◆ **Task objective**: Whichever lines of the entries hold the word "jsonData" should be identified and copied.
[Start of section]
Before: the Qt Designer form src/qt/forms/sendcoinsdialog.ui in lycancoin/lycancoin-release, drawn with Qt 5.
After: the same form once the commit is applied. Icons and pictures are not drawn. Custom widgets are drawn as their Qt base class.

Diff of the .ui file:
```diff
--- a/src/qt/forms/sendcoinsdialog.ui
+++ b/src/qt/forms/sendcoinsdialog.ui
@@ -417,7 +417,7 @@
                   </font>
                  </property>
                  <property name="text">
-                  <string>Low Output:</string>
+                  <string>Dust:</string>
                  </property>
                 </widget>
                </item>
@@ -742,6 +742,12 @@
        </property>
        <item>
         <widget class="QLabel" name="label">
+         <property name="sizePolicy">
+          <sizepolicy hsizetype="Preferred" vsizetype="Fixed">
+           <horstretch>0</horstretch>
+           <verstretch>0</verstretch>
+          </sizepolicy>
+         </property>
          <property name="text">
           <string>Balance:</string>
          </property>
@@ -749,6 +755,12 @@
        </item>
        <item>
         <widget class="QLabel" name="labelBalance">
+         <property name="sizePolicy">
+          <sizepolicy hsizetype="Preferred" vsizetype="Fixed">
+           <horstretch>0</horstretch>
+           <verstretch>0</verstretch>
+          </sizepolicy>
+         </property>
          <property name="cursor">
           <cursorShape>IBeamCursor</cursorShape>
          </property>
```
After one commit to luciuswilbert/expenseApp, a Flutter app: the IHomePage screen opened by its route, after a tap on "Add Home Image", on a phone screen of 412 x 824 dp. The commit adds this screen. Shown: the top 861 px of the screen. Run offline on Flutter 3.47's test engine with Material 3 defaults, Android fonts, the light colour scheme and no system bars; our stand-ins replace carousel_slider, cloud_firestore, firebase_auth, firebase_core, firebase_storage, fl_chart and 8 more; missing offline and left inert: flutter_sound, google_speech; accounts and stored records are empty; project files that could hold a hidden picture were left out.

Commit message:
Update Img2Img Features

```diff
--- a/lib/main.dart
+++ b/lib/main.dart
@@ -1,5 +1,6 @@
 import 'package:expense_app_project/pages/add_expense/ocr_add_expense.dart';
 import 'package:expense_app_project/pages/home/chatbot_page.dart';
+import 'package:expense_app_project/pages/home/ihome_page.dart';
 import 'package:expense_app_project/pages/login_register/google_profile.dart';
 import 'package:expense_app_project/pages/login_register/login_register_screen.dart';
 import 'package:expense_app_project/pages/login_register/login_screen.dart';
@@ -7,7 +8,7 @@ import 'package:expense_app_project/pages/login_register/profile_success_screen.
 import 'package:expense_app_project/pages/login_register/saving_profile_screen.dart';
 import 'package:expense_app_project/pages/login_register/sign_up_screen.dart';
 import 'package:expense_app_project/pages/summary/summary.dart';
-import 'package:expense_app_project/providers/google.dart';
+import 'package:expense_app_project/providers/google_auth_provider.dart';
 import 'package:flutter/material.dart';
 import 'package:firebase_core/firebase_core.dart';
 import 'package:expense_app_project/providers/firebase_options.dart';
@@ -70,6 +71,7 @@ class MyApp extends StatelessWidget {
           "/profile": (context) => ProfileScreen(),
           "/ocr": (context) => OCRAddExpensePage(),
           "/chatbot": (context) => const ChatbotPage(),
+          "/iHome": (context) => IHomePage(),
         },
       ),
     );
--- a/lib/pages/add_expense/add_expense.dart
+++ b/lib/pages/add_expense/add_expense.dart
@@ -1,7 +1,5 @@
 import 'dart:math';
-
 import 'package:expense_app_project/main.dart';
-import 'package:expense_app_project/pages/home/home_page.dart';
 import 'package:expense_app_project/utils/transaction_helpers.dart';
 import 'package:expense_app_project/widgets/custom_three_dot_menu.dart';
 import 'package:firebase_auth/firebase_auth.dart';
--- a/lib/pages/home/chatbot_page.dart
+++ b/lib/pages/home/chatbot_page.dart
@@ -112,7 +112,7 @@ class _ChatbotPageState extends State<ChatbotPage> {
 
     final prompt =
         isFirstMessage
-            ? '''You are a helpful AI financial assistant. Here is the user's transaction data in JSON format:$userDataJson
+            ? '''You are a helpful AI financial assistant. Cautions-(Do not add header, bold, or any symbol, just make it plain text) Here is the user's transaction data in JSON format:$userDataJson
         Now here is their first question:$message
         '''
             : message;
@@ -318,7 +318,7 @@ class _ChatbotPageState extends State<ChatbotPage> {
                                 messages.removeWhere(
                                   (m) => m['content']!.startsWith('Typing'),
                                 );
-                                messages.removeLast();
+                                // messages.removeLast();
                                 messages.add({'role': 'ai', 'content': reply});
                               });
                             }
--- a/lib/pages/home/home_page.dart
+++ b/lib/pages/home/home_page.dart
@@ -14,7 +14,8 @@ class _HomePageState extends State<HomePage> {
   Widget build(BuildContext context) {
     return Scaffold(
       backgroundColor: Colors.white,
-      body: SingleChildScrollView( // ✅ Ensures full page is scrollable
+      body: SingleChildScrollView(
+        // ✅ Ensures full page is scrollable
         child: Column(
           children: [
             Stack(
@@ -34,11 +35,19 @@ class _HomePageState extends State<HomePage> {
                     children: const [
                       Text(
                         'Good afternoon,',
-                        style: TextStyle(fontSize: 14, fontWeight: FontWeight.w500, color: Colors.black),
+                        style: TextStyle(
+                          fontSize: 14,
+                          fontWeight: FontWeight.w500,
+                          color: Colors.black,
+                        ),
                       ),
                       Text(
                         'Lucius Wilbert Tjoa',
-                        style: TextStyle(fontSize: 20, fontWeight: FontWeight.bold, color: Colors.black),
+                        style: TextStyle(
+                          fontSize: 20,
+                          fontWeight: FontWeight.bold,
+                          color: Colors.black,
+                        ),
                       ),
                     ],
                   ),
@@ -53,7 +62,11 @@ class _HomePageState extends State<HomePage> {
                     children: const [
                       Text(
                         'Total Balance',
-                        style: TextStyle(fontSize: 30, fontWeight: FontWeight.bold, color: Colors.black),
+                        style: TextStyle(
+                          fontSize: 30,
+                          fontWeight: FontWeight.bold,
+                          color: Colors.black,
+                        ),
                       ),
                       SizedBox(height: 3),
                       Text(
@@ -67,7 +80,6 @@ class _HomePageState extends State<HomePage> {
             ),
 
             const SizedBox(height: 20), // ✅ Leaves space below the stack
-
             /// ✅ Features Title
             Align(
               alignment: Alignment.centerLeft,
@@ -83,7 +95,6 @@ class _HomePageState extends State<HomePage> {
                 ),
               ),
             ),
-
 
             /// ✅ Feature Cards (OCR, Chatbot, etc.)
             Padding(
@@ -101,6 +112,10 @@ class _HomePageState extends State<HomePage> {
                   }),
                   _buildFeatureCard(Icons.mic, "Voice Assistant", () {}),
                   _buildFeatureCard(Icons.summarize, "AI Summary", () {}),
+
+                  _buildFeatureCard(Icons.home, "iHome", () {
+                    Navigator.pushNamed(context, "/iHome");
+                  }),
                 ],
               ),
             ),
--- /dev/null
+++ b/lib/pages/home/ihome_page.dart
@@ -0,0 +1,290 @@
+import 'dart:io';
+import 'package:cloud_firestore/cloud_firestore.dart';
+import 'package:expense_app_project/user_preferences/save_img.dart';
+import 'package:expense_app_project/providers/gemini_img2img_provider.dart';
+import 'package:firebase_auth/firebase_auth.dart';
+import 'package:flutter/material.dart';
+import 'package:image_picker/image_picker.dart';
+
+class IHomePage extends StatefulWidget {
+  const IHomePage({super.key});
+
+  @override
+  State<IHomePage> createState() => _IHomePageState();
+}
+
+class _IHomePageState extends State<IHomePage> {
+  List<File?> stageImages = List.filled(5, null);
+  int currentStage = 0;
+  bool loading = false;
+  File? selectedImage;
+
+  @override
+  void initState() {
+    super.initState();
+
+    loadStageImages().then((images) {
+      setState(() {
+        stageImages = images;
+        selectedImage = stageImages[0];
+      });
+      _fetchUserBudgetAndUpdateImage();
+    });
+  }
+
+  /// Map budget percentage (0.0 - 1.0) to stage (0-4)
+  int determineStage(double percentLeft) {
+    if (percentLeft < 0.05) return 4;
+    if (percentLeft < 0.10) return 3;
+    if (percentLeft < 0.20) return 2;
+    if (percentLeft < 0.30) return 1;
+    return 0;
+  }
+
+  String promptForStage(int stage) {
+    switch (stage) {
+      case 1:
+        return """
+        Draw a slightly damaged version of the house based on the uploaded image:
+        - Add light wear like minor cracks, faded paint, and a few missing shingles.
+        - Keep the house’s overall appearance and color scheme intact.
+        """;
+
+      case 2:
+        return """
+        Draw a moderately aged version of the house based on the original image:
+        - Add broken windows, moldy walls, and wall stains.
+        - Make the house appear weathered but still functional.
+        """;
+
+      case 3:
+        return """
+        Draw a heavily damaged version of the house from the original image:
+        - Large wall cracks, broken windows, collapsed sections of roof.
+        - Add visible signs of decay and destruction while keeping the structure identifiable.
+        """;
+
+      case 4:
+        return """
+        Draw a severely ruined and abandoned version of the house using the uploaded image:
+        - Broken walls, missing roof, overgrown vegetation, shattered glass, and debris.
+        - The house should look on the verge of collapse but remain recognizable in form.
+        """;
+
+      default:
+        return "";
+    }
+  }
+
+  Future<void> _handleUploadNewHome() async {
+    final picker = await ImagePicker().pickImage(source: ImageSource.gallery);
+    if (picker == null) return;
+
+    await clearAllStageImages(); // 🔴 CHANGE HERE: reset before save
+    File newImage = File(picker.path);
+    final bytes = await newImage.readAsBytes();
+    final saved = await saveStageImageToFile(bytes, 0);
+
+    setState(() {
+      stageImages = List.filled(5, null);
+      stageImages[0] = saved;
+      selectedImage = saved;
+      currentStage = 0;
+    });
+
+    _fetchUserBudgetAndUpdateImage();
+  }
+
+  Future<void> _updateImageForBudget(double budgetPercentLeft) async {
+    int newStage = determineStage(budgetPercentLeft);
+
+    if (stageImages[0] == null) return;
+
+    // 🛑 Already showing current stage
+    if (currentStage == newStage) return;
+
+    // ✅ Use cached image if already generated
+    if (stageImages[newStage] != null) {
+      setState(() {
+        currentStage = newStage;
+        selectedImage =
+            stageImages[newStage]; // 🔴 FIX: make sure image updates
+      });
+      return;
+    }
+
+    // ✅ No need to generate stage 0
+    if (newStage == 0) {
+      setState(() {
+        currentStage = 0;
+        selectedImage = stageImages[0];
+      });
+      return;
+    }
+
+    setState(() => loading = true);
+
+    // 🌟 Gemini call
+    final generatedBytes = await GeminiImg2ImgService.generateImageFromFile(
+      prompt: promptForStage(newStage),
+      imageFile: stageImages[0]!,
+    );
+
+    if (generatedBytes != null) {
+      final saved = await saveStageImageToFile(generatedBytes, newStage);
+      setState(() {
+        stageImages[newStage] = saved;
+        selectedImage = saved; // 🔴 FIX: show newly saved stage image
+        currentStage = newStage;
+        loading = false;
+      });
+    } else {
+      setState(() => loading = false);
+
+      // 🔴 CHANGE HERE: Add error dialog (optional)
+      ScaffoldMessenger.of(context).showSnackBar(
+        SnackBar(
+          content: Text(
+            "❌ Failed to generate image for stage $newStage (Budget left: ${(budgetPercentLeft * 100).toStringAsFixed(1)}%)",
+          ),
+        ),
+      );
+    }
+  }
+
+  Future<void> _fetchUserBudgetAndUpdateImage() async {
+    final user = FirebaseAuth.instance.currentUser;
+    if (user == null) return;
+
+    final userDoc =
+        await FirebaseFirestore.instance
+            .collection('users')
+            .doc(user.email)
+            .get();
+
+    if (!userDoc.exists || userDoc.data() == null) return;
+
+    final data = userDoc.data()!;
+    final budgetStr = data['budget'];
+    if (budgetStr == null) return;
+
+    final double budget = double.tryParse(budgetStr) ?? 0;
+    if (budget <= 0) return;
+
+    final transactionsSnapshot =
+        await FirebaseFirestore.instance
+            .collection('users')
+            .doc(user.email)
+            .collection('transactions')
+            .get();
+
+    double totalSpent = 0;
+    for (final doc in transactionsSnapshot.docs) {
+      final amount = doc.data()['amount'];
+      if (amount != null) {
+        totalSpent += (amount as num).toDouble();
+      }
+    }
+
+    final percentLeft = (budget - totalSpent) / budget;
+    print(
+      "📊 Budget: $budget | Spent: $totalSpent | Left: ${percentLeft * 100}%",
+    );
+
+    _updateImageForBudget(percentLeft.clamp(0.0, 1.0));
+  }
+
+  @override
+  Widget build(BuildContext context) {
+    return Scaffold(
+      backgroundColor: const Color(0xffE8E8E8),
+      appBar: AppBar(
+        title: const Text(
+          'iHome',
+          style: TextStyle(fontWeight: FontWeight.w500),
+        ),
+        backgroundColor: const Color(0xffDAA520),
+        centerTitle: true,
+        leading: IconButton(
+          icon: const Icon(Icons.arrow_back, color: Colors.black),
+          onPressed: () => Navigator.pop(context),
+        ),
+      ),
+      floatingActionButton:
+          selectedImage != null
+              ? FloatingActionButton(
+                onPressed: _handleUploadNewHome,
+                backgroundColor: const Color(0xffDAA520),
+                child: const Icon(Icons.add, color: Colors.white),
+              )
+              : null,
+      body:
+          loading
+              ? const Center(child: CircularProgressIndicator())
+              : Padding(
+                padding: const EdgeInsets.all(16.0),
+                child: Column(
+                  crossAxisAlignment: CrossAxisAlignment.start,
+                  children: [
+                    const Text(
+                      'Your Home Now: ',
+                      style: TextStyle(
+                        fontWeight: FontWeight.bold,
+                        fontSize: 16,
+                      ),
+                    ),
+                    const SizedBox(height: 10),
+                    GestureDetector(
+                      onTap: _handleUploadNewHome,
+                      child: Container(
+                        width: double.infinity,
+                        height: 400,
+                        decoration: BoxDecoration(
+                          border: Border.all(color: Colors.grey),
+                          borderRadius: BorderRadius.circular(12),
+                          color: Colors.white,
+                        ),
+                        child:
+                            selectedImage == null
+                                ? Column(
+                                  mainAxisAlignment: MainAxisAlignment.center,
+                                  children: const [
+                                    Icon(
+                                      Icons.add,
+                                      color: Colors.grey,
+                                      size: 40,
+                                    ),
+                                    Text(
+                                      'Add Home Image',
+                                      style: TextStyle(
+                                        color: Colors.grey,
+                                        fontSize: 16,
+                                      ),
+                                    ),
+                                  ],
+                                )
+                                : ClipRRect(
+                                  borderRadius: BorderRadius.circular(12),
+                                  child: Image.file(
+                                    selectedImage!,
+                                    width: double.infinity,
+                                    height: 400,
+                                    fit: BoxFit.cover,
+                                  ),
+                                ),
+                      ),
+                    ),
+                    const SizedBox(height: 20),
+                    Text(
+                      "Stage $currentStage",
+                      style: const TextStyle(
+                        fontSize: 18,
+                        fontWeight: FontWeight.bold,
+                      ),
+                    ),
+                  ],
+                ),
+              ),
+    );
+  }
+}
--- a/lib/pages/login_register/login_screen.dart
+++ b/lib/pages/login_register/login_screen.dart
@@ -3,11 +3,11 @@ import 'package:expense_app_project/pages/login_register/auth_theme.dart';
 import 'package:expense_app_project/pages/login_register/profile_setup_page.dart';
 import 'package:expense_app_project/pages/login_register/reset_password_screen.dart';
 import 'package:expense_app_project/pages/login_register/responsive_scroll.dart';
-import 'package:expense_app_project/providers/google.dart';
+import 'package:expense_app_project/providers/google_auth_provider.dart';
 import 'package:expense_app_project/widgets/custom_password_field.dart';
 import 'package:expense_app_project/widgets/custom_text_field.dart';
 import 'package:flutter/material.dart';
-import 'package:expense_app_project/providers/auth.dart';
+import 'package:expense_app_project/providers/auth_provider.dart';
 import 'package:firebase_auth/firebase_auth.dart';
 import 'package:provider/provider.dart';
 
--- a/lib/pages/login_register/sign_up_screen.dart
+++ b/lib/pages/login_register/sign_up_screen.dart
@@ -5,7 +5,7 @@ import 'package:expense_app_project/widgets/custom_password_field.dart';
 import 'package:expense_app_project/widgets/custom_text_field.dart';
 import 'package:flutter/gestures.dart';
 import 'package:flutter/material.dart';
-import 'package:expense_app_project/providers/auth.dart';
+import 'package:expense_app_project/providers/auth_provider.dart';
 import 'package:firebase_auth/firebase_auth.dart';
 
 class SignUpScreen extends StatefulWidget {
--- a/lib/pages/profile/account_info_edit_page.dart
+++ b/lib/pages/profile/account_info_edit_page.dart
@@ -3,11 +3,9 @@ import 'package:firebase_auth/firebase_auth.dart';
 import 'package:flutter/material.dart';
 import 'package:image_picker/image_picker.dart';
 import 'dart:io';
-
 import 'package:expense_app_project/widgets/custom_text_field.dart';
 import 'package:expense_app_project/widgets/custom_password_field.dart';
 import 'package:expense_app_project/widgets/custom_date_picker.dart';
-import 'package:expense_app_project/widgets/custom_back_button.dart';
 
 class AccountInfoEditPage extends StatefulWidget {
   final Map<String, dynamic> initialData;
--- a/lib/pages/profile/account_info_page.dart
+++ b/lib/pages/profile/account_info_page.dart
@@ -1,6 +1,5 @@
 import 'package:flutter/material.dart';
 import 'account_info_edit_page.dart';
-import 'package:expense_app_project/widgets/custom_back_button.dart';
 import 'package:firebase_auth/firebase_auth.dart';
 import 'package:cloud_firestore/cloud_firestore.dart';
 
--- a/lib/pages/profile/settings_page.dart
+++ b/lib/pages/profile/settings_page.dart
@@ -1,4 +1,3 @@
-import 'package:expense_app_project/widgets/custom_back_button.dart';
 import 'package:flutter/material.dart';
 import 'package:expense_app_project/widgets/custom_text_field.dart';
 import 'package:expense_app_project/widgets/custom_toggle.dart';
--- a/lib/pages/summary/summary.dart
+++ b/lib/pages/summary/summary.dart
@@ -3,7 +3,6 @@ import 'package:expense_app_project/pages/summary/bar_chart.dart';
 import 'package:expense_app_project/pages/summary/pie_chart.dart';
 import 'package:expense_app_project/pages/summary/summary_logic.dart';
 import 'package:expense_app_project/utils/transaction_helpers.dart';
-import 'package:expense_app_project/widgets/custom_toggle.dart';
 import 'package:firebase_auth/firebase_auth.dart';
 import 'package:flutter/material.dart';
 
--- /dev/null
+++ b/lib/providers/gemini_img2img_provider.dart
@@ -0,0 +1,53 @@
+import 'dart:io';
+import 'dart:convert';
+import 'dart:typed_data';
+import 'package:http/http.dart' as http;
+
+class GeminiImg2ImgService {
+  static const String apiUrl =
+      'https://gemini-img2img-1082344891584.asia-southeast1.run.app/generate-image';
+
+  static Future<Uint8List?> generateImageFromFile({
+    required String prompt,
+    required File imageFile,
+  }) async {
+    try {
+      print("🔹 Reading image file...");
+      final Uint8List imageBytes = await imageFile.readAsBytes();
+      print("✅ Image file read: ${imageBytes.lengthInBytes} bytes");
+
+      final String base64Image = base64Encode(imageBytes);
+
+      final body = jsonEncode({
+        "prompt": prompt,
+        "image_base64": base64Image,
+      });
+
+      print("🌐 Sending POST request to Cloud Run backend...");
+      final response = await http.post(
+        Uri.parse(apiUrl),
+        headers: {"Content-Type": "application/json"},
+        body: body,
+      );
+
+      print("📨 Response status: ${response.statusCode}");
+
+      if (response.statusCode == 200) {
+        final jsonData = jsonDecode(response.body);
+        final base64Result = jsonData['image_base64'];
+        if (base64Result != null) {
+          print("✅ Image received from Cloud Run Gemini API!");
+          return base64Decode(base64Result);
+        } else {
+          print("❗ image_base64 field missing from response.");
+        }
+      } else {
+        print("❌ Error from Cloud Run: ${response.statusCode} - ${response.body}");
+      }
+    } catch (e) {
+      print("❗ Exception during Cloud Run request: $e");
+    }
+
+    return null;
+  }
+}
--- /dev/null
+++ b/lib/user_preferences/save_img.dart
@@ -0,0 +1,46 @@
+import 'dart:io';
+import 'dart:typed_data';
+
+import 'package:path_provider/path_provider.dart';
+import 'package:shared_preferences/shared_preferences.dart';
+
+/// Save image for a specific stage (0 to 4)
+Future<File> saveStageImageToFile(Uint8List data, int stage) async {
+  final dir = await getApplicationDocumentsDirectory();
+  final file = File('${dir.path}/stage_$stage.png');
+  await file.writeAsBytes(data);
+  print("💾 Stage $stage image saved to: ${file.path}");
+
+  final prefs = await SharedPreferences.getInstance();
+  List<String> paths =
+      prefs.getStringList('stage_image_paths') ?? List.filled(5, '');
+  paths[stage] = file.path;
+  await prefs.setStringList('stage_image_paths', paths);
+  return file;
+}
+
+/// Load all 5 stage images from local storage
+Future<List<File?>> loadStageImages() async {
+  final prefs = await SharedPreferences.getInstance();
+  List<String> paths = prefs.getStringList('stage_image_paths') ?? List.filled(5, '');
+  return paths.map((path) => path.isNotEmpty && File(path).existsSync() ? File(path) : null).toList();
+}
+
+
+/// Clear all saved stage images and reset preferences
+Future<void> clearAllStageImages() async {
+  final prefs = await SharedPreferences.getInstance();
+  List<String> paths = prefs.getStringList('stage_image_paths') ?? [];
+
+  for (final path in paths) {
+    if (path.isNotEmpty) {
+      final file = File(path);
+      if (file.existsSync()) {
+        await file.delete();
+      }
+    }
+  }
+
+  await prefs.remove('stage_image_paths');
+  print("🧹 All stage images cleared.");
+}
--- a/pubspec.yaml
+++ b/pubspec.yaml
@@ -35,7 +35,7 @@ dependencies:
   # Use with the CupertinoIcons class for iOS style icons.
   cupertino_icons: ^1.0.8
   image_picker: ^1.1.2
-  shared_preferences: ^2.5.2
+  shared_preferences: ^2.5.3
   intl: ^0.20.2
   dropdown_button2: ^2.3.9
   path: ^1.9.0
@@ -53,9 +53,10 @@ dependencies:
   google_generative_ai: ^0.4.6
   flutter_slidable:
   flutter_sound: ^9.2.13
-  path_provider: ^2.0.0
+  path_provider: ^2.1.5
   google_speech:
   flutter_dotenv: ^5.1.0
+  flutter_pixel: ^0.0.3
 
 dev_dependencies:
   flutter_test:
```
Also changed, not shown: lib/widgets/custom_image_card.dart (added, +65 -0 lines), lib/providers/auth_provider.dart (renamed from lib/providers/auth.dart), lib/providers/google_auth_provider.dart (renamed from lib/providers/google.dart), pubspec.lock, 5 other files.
[End of section]
◆ **Response for this exercise**:
+        final jsonData = jsonDecode(response.body);
+        final base64Result = jsonData['image_base64'];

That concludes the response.